ATM: I just had an epiphany. The definition of what an adult would view as a danger, would you agree to children it is considered freedom?
JC: Yes. Today it is considered a danger. This is from what I have seen. I am not a parent. It puts clearer limits of where you go or not go. Trespassing is almost criminal. It is seen as the most dangerous and forbidden to be trespassing in a place. I was reading an article that was in the United States and not Canada. It was about some kids who came out of school. They jumped over the fence. They wanted to take some time to explore. They were caught by police. They ended up being thrown in jail. They are served with criminal trespassing.
ATM: It is throughout the world and in some countries. Today, it is so much easier for a kid to get taken or lost before it was not a lot of gadgets or technology to get to things. You mentioned your mother letting you go out in the woods. At this time technology was not as advanced. Someone could not do anything. Whereas, today anything can happen to children more with a snap of a finger. Their exploring is over once they get caught. On the opposing side, the authorities are doing their jobs.
JC: Even in the town where I come from, most people knew each other. Now there are some stories of tragedies happening. We cannot give that much freedom to children because something bad will happen. It was imaginary, but now you imagine tragedies like this.
ATM: Because of technology we know the intentions of children. They have put up more signs for no trespassing. The cops know where to wait. If you do not protect the children of today, then there is no generation — no future for anyone to move forward.

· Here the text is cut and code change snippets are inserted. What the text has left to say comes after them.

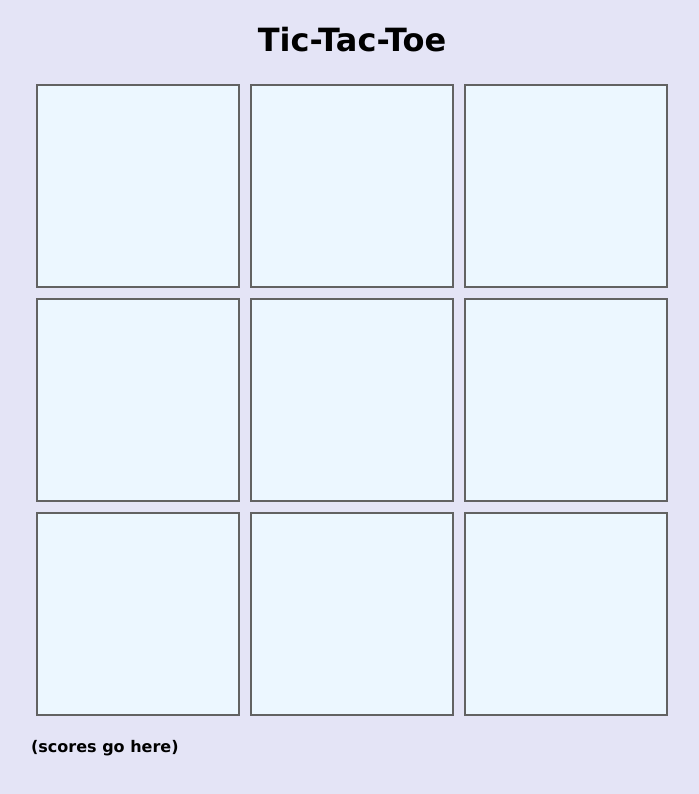
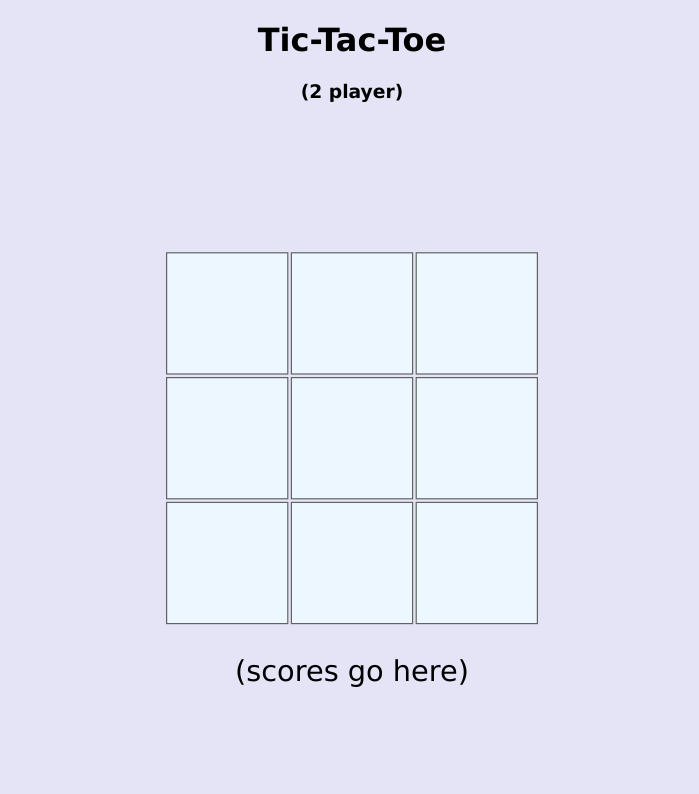
Before and after one commit to kenzonagari/tictactoe, a plain HTML site: page index.html in a window 1280 px wide. Both pictures are taken after a click on the button "Start Game". Shown: the whole page, without its empty margins (288-987 px from the left). Drawn offline with nearby package versions, Linux system fonts and the light colour scheme.

Commit message:
fixed css layout

```diff
--- a/app.js
+++ b/app.js
@@ -56,10 +56,10 @@ for(let i = 0; i < 9 ; i++){
             if(checkWin(boardArray, 'X')){
                 console.log('X wins!');
                 xScore++;
-                $('#result').text(`X wins! X: ${xScore}, O: ${oScore}`);
+                $('#result').text(`X wins! X: ${xScore} O: ${oScore}`);
                 resetGame();
             } else if(checkDraw(boardArray)){
-                $('#result').text(`Game drawn! X: ${xScore}, O: ${oScore}`);
+                $('#result').text(`Game drawn! X: ${xScore} O: ${oScore}`);
                 resetGame();
             };
 
@@ -73,10 +73,10 @@ for(let i = 0; i < 9 ; i++){
             if(checkWin(boardArray, 'O')){
                 console.log('O wins!');
                 oScore++;
-                $('#result').text(`O wins! X: ${xScore}, O: ${oScore}`);
+                $('#result').text(`O wins! X: ${xScore} O: ${oScore}`);
                 resetGame();
             } else if(checkDraw(boardArray)){
-                $('#result').text(`Game drawn! X: ${xScore}, O: ${oScore}`);
+                $('#result').text(`Game drawn! X: ${xScore} O: ${oScore}`);
                 resetGame();
             };
         }
--- a/index.html
+++ b/index.html
@@ -17,7 +17,9 @@
   </head>
     <body>
         <h1>Tic-Tac-Toe</h1>
+        <h3>(2 player)</h3>
         <button id="start-game">Start Game</button>
+        <div id="container">
           <div id="board">
               <div class="cell" id="00"></div>
               <div class="cell" id="01"></div>
@@ -30,5 +32,6 @@
               <div class="cell" id="22"></div>
               <p id="result">(scores go here)</p>
           </div>
+        </div>
     </body>
 </html>
--- a/main.css
+++ b/main.css
@@ -2,10 +2,9 @@ body{
     font-family: Verdana, Geneva, Tahoma, sans-serif;
     font-weight: 900;
     background: rgb(228, 228, 246);
-
 }
 
-h1{
+h1, h3{
     display: flex;
     justify-content: center;
 }
@@ -22,17 +21,20 @@ button {
     background: rgb(164, 230, 230);
 }
 
+#container {
+    transform: scale(60%);
+    display: flex;
+    justify-content: center;
+}
+
 #board{
     background: rgb(228, 228, 246);
-    width: 642px;
-    height: 642px;
-    position: absolute;
-    top: 50%;
-    left: 50%;
-    transform: translate(-50%, -50%);
+    width: 650px;
+    height: 650px;
     display: flex;
     flex-direction: row;
     flex-wrap: wrap;
+    justify-content: center;
 }
 
 .cell{
@@ -40,8 +42,13 @@ button {
     height: 200px;
     border: 2px solid rgb(98, 98, 98);
     background: rgb(236, 247, 255);
-    margin: 5px;
+    margin: 2px;
     cursor: pointer;
     font-size: 11em;
     text-align: center;
 }
+
+#result {
+    font-size: 3em;
+    font-weight: 500;
+}
```
Lines whose indentation alone changed are shown as unchanged.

JC: It all comes with limits. There is a limit like you cannot go over the fence. It is a private property, illegal, and not good for you. It has to be established. Sometimes it is a freedom box of putting on real limits. Too much freedom can lead to tragedy.
ATM: When you have too much freedom the psyche wants to know what is next. The boys in the film, complete one game and what to complete another. It’s like a Russian Roulette. You are curious and eager to know what is next. It is human nature.
JC: Right. It is no limits. You cannot go on forever. Life is always about balance and needing your balance.
ATM: Do you live your life arbitrarily or do you have some sort of balance?
JC: I have always tried to have a balance. This is the journey I have experienced and tried to understand. For me, it comes from my dreams. I always saw myself play in quicksand like a little boy and having anxiety. There was this feeling of feeling trapped. Sometimes you can get too much freedom and feel trapped, almost like getting squeezed. Growing up I tried to learn about myself and know myself better and work on mental health. Also, on what we carry on from our child self to our adult self. Tried to understand your childhood because it is very important. The Buddhist always comes back to this, trying to find your balance. Everything is subjective. There is no absolute truth. Understand yourself.
ATM: What have you carried from your adulthood from your childhood?
JC: It is more about understanding limits and things. This is important. To respect your limits. This goes both ways. Also, to not let people into stuff that is very personal to you. You should feel comfortable and be extremely kind. On the other side, you need to respect people. It would help if you were open and understanding to people and know where they are coming from. You need to respect yourself and not forget yourself in all of this. This is something I come back to all the time